The Democratic National Committee (DNC) sought to spin the now-concluded Conservative Political Action Conference (CPAC) in their own favor, releasing a web video framing the Republicans who spoke at CPAC -- including a number of possible presidential candidates -- as focused on issues from the past.

"The biggest winners coming out of CPAC were Democrats and the president, as it is clear, based on the presentations there, that Republicans have no message and nothing to offer the public accept re-fighting the political and legislative battles - battles they have already lost," DNC communications director Brad Woodhouse wrote in an email about the new video.

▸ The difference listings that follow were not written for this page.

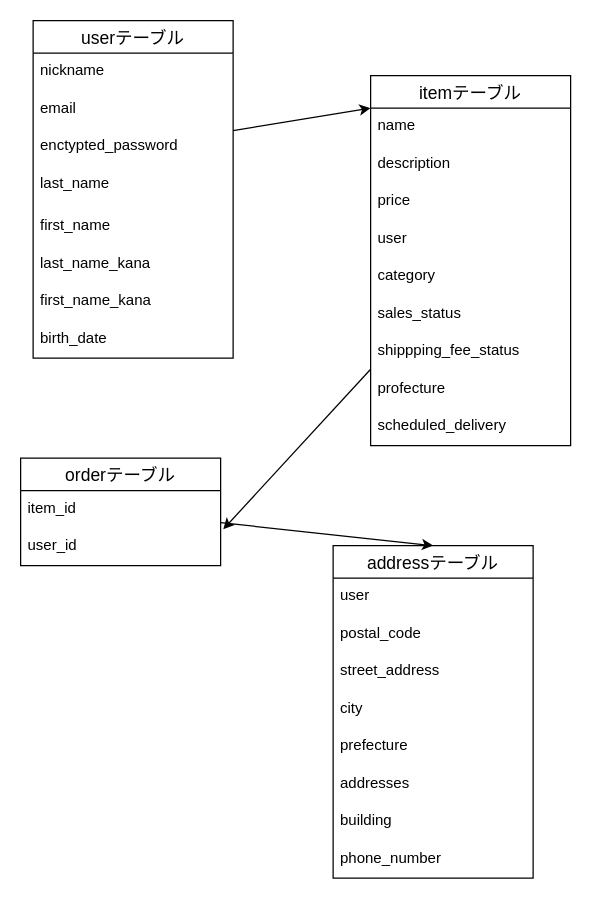
kina3685/furima-41348 keeps this draw.io diagram as item.dio. Above is the earlier version. Source tidied: cells renumbered, new cells numbered last; positions are measured from the earlier drawing's top-left corner, leaving out a move shared by most shapes. Both pictures are drawn from the tidied source at 125%, with x=0, y=0 at pixel (20, 20).
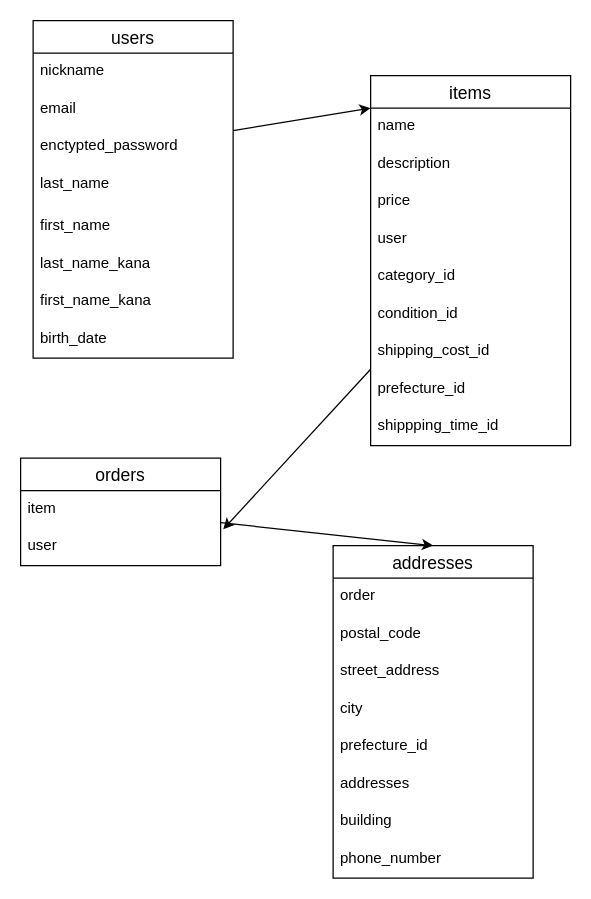
The same page after the edit.

Commit message:
ER図の修正（完）

What changed in the source:
```diff
@@
-    <mxCell id="2" value="userテーブル" style="swimlane;fontStyle=0;horizontal=1;startSize=26;align=center;fontSize=14;" parent="1" vertex="1">
+    <mxCell id="2" value="users" style="swimlane;fontStyle=0;horizontal=1;startSize=26;align=center;fontSize=14;" parent="1" vertex="1">
       <mxGeometry x="10" width="160" height="270" as="geometry" />
     </mxCell>
@@
-    <mxCell id="11" value="addressテーブル" style="swimlane;fontStyle=0;horizontal=1;startSize=26;align=center;fontSize=14;" parent="1" vertex="1">
+    <mxCell id="11" value="addresses" style="swimlane;fontStyle=0;horizontal=1;startSize=26;align=center;fontSize=14;" parent="1" vertex="1">
       <mxGeometry x="250" y="420" width="160" height="266" as="geometry" />
     </mxCell>
-    <mxCell id="12" value="user" style="text;strokeColor=none;fillColor=none;spacingLeft=4;spacingRight=4;overflow=hidden;fontSize=12;" parent="11" vertex="1">
+    <mxCell id="12" value="order" style="text;strokeColor=none;fillColor=none;spacingLeft=4;spacingRight=4;overflow=hidden;fontSize=12;" parent="11" vertex="1">
       <mxGeometry y="26" width="160" height="30" as="geometry" />
     </mxCell>
@@
-    <mxCell id="16" value="prefecture" style="text;strokeColor=none;fillColor=none;spacingLeft=4;spacingRight=4;overflow=hidden;fontSize=12;" parent="11" vertex="1">
+    <mxCell id="16" value="prefecture_id" style="text;strokeColor=none;fillColor=none;spacingLeft=4;spacingRight=4;overflow=hidden;fontSize=12;" parent="11" vertex="1">
       <mxGeometry y="146" width="160" height="30" as="geometry" />
     </mxCell>
@@
-    <mxCell id="21" value="orderテーブル" style="swimlane;fontStyle=0;horizontal=1;startSize=26;align=center;fontSize=14;" parent="1" vertex="1">
+    <mxCell id="21" value="orders" style="swimlane;fontStyle=0;horizontal=1;startSize=26;align=center;fontSize=14;" parent="1" vertex="1">
       <mxGeometry y="350" width="160" height="86" as="geometry" />
     </mxCell>
-    <mxCell id="22" value="item_id" style="text;strokeColor=none;fillColor=none;spacingLeft=4;spacingRight=4;overflow=hidden;fontSize=12;" parent="21" vertex="1">
+    <mxCell id="22" value="item" style="text;strokeColor=none;fillColor=none;spacingLeft=4;spacingRight=4;overflow=hidden;fontSize=12;" parent="21" vertex="1">
       <mxGeometry y="26" width="160" height="30" as="geometry" />
     </mxCell>
-    <mxCell id="23" value="user_id" style="text;strokeColor=none;fillColor=none;spacingLeft=4;spacingRight=4;overflow=hidden;points=[[0,0.5],[1,0.5]];portConstraint=eastwest;fontSize=12;" parent="21" vertex="1">
+    <mxCell id="23" value="user" style="text;strokeColor=none;fillColor=none;spacingLeft=4;spacingRight=4;overflow=hidden;points=[[0,0.5],[1,0.5]];portConstraint=eastwest;fontSize=12;" parent="21" vertex="1">
       <mxGeometry y="56" width="160" height="30" as="geometry" />
     </mxCell>
@@
-    <mxCell id="25" value="itemテーブル" style="swimlane;fontStyle=0;horizontal=1;startSize=26;align=center;fontSize=14;" parent="1" vertex="1">
+    <mxCell id="25" value="items" style="swimlane;fontStyle=0;horizontal=1;startSize=26;align=center;fontSize=14;" parent="1" vertex="1">
       <mxGeometry x="280" y="44" width="160" height="296" as="geometry" />
     </mxCell>
@@
-    <mxCell id="30" value="category" style="text;strokeColor=none;fillColor=none;spacingLeft=4;spacingRight=4;overflow=hidden;fontSize=12;" parent="25" vertex="1">
+    <mxCell id="30" value="category_id" style="text;strokeColor=none;fillColor=none;spacingLeft=4;spacingRight=4;overflow=hidden;fontSize=12;" parent="25" vertex="1">
       <mxGeometry y="146" width="160" height="30" as="geometry" />
     </mxCell>
-    <mxCell id="31" value="sales_status" style="text;strokeColor=none;fillColor=none;spacingLeft=4;spacingRight=4;overflow=hidden;fontSize=12;" parent="25" vertex="1">
-      <mxGeometry y="176" width="160" height="30" as="geometry" />
-    </mxCell>
-    <mxCell id="32" value="shippping_fee_status" style="text;strokeColor=none;fillColor=none;spacingLeft=4;spacingRight=4;overflow=hidden;fontSize=12;" parent="25" vertex="1">
-      <mxGeometry y="206" width="160" height="30" as="geometry" />
-    </mxCell>
+    <mxCell id="36" value="condition_id" style="text;strokeColor=none;fillColor=none;spacingLeft=4;spacingRight=4;overflow=hidden;fontSize=12;" parent="25" vertex="1">
+      <mxGeometry y="176" width="160" height="30" as="geometry" />
+    </mxCell>
+    <mxCell id="37" value="shipping_cost_id" style="text;strokeColor=none;fillColor=none;spacingLeft=4;spacingRight=4;overflow=hidden;fontSize=12;" parent="25" vertex="1">
+      <mxGeometry y="206" width="160" height="30" as="geometry" />
+    </mxCell>
-    <mxCell id="33" value="profecture" style="text;strokeColor=none;fillColor=none;spacingLeft=4;spacingRight=4;overflow=hidden;fontSize=12;" parent="25" vertex="1">
+    <mxCell id="33" value="prefecture_id" style="text;strokeColor=none;fillColor=none;spacingLeft=4;spacingRight=4;overflow=hidden;fontSize=12;" parent="25" vertex="1">
       <mxGeometry y="236" width="160" height="30" as="geometry" />
     </mxCell>
-    <mxCell id="34" value="scheduled_delivery" style="text;strokeColor=none;fillColor=none;spacingLeft=4;spacingRight=4;overflow=hidden;fontSize=12;" parent="25" vertex="1">
+    <mxCell id="34" value="shippping_time_id" style="text;strokeColor=none;fillColor=none;spacingLeft=4;spacingRight=4;overflow=hidden;fontSize=12;" parent="25" vertex="1">
       <mxGeometry y="266" width="160" height="30" as="geometry" />
     </mxCell>
```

CPAC, the annual gathering of conservatives in Washington, is typically seen as a moment for the GOP's grassroots to organize, and for the party's elected leaders to impress would-be voters.

The conference's straw poll gauging attendees' preference for the next Republican presidential nominee is of particular significance as the 2012 cycle gets underway. Rep. Ron Paul (R-Texas) won the straw poll, followed by former Massachusetts Gov. Mitt Romney (R).

The new video features snippets of speeches by many of the top Republican speakers at the event, calling for the elimination of the Department of Education or the Environmental Protection Agency (EPA), and for the repeal of healthcare reform -- all met with applause by the CPAC audience. Those clips are juxtaposed against excerpts of Obama's State of the Union address and other talking points by Democratic lawmakers.

Democrats sought to spun Republicans' CPAC speeches throughout the weekend with rapid response efforts to soften the blows delivered by Republicans in their speeches. Elements of that debate will play out this coming week as well, as the White House releases its budget for the coming year.

"While President Obama and Democrats are fighting to win the future by out-educating, out-innovating and out-building the rest of the world, the Republican Party on the other hand, as evidenced by its luminaries who spoke at CPAC and what they had to say there, wants to re-fight past battles and have no ideas for creating jobs or making America more globally competitive," said Woodhouse.